**EXERCISE:** Where does the word "width" show up in the records? Copy every line that holds it.

**DATA RECORDS:**
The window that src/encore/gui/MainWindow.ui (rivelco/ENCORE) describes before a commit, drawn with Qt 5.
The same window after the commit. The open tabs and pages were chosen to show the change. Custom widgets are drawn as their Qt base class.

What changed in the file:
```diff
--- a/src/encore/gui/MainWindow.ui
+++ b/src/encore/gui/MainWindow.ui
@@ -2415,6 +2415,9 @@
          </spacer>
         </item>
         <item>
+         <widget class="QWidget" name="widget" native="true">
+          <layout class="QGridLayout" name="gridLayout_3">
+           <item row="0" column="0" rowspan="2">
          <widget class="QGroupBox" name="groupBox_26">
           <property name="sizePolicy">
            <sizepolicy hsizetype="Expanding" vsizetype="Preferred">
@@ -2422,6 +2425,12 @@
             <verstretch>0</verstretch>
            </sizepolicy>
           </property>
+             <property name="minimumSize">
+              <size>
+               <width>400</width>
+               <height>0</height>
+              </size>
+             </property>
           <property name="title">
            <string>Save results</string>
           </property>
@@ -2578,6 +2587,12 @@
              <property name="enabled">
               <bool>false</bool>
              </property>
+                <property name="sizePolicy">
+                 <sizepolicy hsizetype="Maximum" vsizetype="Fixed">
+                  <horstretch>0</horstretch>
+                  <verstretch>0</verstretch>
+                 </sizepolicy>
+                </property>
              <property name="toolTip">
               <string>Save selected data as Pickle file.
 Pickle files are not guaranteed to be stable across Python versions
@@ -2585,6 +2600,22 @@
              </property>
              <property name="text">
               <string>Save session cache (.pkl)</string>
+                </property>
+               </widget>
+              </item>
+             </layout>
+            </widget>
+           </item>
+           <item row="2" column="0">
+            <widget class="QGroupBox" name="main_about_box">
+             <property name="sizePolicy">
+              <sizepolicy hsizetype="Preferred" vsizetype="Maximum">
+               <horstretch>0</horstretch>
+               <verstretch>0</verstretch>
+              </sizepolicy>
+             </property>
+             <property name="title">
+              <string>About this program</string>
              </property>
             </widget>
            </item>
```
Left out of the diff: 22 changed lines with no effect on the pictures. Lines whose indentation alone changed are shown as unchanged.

...

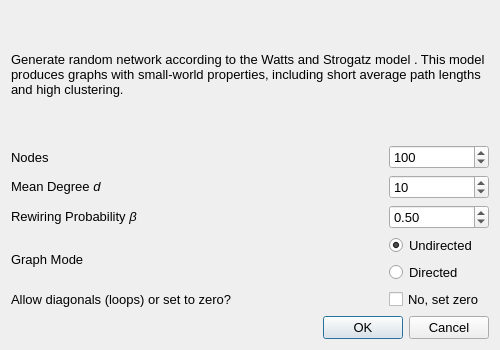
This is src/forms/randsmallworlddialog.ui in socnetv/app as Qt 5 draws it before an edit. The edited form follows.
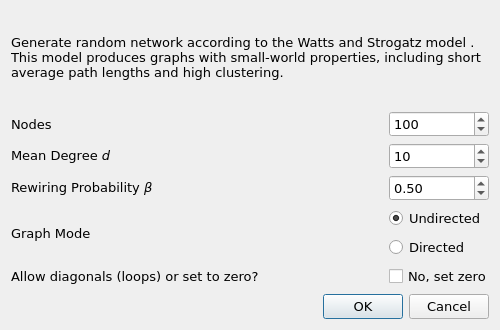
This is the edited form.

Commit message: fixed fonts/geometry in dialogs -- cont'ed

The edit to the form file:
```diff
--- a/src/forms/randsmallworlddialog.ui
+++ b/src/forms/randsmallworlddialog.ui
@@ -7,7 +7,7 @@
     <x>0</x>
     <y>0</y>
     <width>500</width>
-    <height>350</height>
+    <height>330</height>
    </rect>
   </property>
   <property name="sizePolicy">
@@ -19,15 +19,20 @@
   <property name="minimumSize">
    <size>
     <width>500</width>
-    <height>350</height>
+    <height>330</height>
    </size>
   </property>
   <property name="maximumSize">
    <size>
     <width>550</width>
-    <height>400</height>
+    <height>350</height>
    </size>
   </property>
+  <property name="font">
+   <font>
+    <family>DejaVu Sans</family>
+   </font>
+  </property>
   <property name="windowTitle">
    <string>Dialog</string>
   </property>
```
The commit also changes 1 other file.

* * *

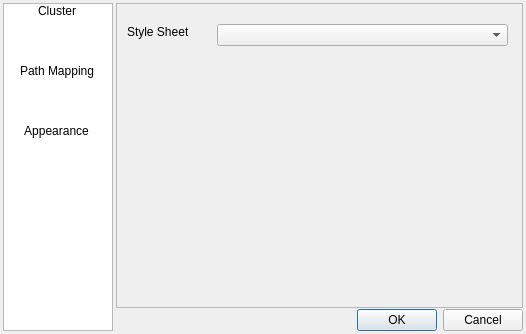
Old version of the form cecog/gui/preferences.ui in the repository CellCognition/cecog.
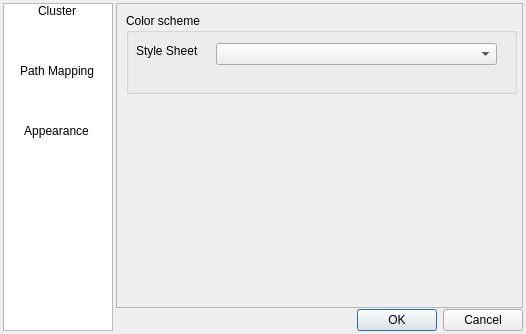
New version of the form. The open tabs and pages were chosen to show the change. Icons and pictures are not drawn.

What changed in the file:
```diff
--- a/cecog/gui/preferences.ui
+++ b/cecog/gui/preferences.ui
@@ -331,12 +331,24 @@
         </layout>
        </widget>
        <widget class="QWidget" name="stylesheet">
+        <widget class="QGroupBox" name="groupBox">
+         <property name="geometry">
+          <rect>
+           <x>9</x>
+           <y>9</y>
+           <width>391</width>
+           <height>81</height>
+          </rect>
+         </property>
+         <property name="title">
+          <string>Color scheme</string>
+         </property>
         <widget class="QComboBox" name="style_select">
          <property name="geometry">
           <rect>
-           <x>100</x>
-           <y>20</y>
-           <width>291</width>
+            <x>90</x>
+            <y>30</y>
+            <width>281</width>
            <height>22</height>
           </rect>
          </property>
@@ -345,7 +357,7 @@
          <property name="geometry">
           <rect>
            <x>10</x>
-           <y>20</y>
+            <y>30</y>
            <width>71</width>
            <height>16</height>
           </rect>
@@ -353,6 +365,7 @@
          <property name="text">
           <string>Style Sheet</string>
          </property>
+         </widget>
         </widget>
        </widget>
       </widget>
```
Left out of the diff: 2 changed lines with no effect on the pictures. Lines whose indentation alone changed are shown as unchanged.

**ANSWER FOR THE TASK:**
+               <width>400</width>
     <width>500</width>
     <width>500</width>
     <width>550</width>
+           <width>391</width>
-           <width>291</width>
+            <width>281</width>
            <width>71</width>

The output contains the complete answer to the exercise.